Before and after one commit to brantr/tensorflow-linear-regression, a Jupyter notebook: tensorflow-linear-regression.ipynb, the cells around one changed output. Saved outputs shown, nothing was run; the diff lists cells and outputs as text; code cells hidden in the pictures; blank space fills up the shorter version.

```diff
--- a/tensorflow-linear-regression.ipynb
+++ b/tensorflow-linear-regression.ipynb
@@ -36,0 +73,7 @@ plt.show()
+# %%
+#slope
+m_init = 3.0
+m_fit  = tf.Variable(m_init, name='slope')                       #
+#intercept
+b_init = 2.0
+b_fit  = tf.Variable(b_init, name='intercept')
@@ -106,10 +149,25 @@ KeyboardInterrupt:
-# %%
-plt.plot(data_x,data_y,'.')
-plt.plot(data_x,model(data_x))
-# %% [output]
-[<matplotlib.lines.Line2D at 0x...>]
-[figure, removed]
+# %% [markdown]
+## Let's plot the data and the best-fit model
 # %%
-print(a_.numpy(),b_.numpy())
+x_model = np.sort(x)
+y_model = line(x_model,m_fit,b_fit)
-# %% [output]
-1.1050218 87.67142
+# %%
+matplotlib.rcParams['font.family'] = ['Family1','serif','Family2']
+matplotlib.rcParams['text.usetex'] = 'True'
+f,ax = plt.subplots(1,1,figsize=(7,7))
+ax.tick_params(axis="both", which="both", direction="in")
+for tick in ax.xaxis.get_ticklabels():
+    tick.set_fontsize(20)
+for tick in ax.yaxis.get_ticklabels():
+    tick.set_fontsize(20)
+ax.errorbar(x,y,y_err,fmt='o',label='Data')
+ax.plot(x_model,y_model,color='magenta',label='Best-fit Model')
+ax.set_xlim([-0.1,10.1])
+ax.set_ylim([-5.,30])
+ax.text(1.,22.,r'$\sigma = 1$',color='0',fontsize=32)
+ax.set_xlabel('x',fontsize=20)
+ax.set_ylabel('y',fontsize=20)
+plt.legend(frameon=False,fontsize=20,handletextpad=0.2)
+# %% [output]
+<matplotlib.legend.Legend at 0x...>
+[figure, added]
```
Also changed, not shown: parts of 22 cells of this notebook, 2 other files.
★ ★ ★ ★ ★
- **YOUR ASSIGNMENT**:
Copy out all lines of the material above in which "regression" occurs.

- **RESPONSE**:
Before and after one commit to brantr/tensorflow-linear-regression, a Jupyter notebook: tensorflow-linear-regression.ipynb, the cells around one changed output. Saved outputs shown, nothing was run; the diff lists cells and outputs as text; code cells hidden in the pictures; blank space fills up the shorter version.
--- a/tensorflow-linear-regression.ipynb
+++ b/tensorflow-linear-regression.ipynb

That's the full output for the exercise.